c) The agreement will create a new floor for others, especially Iran’s regional rivals, as they develop their own nuclear ambitions. Rather than being many years away from a nuclear weapons capability, countries such as Saudi Arabia will almost certainly seek to become threshold nuclear states—and to be, like Iran, within a year of nuclear weapons capability.
Even if the assumptions informing the framework agreement are correct and the agreement is fleshed out in detail and implemented, the world gets at most an additional 9 months before Iran can have a bomb. The Administration states that Iran at present is three months from producing enough fissile material sufficient for a bomb. This comes at the price of encouraging several other states to move from a timeframe of several years to one year. On balance, in the volatile Middle East region, this agreement likely will not help the cause of non-proliferation.
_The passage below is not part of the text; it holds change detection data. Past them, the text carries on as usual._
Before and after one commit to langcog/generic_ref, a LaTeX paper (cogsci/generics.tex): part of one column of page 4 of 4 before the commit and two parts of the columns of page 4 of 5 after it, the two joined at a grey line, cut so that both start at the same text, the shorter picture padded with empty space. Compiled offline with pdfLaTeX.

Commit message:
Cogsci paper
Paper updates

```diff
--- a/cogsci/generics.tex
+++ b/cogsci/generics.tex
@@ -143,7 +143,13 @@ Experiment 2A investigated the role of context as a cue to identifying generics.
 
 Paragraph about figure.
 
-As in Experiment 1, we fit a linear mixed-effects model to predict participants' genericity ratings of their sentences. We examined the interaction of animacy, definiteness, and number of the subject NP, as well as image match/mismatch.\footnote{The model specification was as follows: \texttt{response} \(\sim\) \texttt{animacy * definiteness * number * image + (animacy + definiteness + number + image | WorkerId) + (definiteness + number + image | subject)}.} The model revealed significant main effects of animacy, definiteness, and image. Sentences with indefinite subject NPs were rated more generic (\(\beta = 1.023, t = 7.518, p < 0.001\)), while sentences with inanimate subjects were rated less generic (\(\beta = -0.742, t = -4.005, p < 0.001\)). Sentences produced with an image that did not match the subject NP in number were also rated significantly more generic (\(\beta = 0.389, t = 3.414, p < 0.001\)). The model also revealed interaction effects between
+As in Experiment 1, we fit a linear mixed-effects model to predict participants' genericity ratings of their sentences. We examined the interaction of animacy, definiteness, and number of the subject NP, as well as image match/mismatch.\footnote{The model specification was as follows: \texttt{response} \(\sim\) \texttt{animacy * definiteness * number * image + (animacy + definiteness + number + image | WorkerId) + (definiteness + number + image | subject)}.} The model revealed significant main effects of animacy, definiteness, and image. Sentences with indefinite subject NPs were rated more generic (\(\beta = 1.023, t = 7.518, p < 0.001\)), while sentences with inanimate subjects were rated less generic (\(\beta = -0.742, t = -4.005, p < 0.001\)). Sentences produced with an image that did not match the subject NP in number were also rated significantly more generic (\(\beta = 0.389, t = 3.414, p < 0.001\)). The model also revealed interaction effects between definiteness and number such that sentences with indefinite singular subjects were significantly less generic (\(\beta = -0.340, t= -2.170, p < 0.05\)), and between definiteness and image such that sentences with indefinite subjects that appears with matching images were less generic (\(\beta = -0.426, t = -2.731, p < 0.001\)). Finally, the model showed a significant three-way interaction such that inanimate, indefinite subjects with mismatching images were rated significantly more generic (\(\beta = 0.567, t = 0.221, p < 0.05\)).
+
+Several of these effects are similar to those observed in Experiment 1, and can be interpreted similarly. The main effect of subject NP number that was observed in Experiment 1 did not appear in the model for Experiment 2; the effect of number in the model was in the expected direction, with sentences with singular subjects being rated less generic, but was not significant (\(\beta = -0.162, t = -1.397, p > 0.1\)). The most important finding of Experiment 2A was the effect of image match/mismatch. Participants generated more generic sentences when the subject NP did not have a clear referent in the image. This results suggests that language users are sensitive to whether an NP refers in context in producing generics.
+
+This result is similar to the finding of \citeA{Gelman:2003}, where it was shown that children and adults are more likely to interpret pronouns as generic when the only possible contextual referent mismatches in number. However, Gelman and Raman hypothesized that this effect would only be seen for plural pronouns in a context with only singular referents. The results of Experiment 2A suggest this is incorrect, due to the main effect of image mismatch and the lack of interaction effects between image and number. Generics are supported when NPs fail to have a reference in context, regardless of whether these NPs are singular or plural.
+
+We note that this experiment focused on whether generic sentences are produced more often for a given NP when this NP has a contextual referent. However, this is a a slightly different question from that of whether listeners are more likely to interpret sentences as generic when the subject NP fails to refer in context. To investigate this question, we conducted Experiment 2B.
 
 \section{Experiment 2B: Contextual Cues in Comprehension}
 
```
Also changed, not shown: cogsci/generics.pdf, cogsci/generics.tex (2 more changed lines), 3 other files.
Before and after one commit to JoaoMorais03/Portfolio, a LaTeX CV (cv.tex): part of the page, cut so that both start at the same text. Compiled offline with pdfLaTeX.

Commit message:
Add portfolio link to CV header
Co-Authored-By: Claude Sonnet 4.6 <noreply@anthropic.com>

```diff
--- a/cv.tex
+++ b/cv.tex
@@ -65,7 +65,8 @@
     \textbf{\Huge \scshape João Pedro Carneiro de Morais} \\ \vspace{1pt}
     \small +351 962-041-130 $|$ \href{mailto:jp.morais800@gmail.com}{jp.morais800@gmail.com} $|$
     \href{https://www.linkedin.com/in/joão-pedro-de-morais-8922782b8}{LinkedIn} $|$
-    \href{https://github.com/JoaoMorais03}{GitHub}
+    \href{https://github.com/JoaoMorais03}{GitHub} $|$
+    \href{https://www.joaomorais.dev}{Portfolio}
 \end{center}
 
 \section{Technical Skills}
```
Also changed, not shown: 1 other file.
Third, the president is counting on the efficacy of inspections—believing that Iranian efforts to cheat or deceive will be discovered and exposed in a timely manner, allowing the United States and its partners to prevent Iran from acquiring nuclear weapons. This is a tall order. The history of international inspection regimes and the record of our own intelligence agencies in this regard are mixed at best. The details of the inspection regime for the final agreement with Iran have not yet been made public, so a full evaluation cannot be made at this time.
But history shows that as the technology and techniques for gathering intelligence and inspecting changes become more sophisticated, so does the ability to conceal and deceive. Iran can, or may already have, built another facility producing highly enriched uranium or plutonium underground in a remote or even in a central part of Iran without our knowledge. It would be prudent to have more modest expectations from inspections, especially when dealing with a determined and sophisticated country. Of course, we could get lucky and have someone in the heart of Iran’s nuclear program work for us and provide information. But we cannot count on luck.